Abu Dhabi, UAE: With obesity cases rising in the UAE, more and more younger patients are being recommended for weight-loss surgeries, experts have said.
The surgeries are a last resort in the fight against obesity and its related complications. They are often a better choice than letting children’s health get progressively worse.
Statistics compiled by regulator Health Authority Abu Dhabi (Haad), indicate that nearly 30 per cent of schoolgoing children in Abu Dhabi are overweight or obese and the proportion rises to 40 per cent among teenagers.
Dr Evan Nadler, paediatric surgeon and co-director of an obesity institute at the Children’s National Medical Centre (CNMC) in Washington, told Gulf News that he now has to operate on more patients aged 13 years and younger.
“In the United States, teenage obesity is still on the rise. And while data about the UAE’s children is harder to come by, we know that the country is among nations with the highest proportion of people suffering from obesity,” Dr Nadler said.
The CNMC, which houses the Shaikh Zayed Institute for Paediatric Surgical Innovation, works closely with healthcare officials in Abu Dhabi. Some of Dr Nadler’s patients are even referred from hospitals in the Gulf region.
“People are more aware these days of bariatric surgery as a successful intervention for treating obesity. They hear of more success stories. And as doctors, we are willing to suggest weight-loss surgeries if required; the longer the patient stays obese, the worse the related complications, such as diabetes and hypertension,” the doctor explained.
Among young patients, bariatric surgeries are recommended for diabetic patients if their body mass index (BMI) is 35 and above. For those without diabetes, surgeries are typically advised if their BMI is 40 and above. However, these procedures may be prescribed at a lower BMI if the patient has other comorbidities, such as diabetes and hypertension.
“Without treatment, these patients face an increased risk of heart disease, as well as early death in case of a cardiovascular event. This does not mean that the bariatric surgeries are an answer to the obesity epidemic. Instead, parents should keep an open mind and discuss their options if their children have certain pressing risk factors,” Dr Nadler said.

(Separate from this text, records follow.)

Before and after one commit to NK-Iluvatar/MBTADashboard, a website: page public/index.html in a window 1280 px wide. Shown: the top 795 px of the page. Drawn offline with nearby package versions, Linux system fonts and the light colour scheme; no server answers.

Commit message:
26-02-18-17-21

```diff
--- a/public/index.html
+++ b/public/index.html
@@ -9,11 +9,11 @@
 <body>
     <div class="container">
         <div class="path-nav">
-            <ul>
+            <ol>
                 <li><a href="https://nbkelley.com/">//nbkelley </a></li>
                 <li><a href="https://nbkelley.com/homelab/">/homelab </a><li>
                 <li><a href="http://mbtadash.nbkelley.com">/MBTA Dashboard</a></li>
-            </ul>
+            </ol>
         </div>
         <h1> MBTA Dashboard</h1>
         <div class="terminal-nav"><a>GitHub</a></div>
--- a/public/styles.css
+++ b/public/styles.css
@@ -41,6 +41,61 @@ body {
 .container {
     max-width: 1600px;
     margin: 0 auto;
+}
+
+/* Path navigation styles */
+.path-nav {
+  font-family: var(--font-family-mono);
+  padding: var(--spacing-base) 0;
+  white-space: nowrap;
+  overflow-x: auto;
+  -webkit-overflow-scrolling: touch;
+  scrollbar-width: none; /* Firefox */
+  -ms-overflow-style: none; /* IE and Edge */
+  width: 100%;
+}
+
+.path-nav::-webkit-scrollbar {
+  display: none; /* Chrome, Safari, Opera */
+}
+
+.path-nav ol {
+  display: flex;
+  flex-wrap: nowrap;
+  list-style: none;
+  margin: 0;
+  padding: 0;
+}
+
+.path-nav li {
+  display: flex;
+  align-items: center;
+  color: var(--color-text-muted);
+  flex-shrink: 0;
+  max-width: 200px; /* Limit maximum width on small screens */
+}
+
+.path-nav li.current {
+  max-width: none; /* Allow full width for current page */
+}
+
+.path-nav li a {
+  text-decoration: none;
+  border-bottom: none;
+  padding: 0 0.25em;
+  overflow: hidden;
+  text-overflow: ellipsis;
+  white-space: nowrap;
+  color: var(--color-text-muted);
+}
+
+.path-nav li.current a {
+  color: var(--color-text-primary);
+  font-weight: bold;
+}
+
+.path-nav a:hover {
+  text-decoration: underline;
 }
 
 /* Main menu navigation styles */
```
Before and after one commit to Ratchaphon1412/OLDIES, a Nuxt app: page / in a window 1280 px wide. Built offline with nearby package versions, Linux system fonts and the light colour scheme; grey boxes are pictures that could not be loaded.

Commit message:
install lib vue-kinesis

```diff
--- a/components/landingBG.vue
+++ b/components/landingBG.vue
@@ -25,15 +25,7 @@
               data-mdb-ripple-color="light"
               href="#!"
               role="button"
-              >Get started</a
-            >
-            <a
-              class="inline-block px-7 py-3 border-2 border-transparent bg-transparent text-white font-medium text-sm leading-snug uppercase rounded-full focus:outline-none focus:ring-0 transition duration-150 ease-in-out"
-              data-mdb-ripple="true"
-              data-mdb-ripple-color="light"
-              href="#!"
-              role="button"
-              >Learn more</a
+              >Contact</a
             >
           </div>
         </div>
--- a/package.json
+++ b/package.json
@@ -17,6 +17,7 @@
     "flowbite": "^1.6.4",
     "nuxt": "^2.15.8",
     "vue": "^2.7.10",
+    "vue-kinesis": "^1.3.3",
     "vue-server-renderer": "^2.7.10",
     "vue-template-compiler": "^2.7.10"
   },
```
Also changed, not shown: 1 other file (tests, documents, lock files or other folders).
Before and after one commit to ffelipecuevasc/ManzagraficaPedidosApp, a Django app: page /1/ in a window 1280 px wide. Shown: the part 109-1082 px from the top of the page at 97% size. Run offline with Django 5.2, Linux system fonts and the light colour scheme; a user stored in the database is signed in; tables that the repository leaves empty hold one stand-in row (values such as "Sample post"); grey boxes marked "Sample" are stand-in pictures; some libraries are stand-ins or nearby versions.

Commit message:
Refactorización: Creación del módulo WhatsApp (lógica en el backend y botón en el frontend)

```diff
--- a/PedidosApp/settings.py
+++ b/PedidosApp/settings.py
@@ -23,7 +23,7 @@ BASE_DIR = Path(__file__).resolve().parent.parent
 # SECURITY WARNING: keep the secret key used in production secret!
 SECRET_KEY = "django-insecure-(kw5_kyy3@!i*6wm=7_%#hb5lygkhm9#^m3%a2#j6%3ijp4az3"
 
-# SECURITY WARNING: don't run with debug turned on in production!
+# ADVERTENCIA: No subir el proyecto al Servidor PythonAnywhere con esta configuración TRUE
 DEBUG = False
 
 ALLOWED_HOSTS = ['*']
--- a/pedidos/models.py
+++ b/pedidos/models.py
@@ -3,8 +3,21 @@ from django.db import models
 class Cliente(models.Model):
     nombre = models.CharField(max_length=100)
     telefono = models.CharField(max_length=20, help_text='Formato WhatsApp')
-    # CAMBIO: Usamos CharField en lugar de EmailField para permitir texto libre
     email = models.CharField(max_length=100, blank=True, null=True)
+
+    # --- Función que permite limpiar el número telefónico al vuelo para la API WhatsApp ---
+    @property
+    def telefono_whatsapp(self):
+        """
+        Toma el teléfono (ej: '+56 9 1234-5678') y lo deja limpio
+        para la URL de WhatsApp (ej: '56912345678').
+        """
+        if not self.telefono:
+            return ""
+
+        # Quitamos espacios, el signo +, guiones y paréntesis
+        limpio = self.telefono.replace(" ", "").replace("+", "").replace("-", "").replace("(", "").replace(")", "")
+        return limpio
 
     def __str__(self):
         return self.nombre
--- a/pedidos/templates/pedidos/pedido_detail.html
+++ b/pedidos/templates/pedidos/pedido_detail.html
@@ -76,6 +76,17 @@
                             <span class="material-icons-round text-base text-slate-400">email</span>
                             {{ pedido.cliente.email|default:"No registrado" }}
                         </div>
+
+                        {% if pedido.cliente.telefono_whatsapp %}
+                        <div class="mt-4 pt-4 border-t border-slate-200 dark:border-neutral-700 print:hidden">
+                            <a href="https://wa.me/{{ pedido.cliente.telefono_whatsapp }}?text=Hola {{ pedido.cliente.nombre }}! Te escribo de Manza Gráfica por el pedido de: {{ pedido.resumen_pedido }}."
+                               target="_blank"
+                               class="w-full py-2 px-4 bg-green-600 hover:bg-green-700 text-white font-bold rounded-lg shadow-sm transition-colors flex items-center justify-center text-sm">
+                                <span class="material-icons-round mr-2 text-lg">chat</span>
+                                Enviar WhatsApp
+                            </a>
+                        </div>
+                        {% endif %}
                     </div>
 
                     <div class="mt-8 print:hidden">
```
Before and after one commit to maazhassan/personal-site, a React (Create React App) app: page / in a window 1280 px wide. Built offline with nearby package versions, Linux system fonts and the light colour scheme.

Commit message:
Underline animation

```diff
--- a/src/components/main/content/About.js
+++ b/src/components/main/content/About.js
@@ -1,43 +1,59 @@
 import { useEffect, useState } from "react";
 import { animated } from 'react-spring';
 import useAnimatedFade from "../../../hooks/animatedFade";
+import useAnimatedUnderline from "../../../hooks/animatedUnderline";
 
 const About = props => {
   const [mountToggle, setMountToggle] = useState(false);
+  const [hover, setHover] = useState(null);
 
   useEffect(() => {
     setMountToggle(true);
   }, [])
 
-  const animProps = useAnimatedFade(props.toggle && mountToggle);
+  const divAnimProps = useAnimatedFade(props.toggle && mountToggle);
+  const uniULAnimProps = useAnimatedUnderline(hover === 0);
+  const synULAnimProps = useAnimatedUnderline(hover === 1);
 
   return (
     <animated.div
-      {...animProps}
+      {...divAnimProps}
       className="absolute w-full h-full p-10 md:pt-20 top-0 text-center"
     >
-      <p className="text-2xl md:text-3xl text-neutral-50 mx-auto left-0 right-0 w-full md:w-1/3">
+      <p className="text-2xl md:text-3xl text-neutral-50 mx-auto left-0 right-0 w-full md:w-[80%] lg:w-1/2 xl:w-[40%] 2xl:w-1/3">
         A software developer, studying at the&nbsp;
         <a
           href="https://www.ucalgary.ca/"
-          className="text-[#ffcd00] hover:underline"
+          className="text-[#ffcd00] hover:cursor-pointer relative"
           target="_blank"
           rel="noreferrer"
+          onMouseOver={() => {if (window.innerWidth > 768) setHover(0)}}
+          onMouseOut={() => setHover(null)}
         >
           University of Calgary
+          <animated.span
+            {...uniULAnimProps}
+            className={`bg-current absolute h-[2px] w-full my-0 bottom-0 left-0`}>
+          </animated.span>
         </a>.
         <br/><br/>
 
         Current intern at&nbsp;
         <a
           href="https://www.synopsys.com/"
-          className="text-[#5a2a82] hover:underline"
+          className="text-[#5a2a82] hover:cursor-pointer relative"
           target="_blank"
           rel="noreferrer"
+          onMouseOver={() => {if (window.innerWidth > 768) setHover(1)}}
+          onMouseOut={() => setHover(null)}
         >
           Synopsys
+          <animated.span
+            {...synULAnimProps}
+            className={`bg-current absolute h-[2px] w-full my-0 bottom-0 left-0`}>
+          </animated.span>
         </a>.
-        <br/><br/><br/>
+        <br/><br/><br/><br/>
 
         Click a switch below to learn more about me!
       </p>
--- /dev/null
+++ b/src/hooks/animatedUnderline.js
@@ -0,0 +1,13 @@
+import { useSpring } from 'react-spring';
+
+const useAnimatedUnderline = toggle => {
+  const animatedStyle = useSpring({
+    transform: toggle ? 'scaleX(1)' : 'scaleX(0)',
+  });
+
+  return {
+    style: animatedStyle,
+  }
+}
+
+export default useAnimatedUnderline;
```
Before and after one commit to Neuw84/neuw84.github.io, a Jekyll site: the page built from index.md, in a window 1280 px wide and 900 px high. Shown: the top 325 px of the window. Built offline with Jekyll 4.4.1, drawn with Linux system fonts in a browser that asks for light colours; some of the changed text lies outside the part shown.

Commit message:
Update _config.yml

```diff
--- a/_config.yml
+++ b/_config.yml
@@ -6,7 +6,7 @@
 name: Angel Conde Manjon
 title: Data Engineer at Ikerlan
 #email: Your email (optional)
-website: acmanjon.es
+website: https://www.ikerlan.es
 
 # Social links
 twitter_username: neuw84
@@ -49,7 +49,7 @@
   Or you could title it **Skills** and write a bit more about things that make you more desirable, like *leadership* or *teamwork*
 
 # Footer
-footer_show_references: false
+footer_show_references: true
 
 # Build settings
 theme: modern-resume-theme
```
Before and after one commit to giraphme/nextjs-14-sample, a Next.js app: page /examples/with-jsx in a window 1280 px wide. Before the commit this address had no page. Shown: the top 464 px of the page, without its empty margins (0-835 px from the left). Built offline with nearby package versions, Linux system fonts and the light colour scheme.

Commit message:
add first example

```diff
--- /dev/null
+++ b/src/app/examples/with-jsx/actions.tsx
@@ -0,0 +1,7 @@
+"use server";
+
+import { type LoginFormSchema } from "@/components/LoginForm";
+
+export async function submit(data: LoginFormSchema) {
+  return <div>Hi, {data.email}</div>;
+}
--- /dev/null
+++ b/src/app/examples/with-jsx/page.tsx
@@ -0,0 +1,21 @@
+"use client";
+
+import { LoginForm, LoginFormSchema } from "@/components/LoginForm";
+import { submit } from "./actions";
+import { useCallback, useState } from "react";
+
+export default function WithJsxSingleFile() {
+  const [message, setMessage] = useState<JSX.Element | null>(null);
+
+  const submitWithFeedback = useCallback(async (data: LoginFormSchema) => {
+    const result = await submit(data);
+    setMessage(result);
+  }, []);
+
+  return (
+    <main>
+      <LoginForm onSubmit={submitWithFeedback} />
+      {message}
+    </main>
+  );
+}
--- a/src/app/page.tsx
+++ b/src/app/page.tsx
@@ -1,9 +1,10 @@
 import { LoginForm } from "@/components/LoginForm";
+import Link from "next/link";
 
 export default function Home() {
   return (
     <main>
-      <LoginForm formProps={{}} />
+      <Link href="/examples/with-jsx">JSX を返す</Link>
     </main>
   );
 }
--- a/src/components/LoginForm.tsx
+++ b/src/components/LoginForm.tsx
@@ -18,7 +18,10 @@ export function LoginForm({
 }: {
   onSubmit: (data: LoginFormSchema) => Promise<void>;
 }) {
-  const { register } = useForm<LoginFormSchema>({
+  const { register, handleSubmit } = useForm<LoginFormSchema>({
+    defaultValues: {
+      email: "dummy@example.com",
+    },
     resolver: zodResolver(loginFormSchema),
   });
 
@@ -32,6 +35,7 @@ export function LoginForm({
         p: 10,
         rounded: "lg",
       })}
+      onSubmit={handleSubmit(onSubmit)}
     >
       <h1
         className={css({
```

In many cases, he operates on children who suffer from obesity that occurs due to genetic conditions. For example, he performed bariatric surgery on an Emirati girl aged four years and nine months, who weighed 69kg. Her abnormal weight gain had occurred due to high levels of cortisone, a naturally occurring hormone produced by the adrenal gland.
Dr Fuad Ahmad, consultant for general and bariatric surgery at Abu Dhabi’s Burjeel Hospital, agreed that surgery is not the first course of treatment.
“We advise that young patients undergo psychological counselling, especially as weight loss attained through bariatric procedures cannot be maintained unless patients make healthier lifestyle choices after the surgery,” he said.
The doctor said that he now comes across a growing number of children who fit the criteria for bariatric surgeries, including high BMIs and other comorbidities.
“Weight-loss surgeries among young patients are definitely a growing field in the UAE,” Dr Ahmad added.
© Gulf NewsNov 2015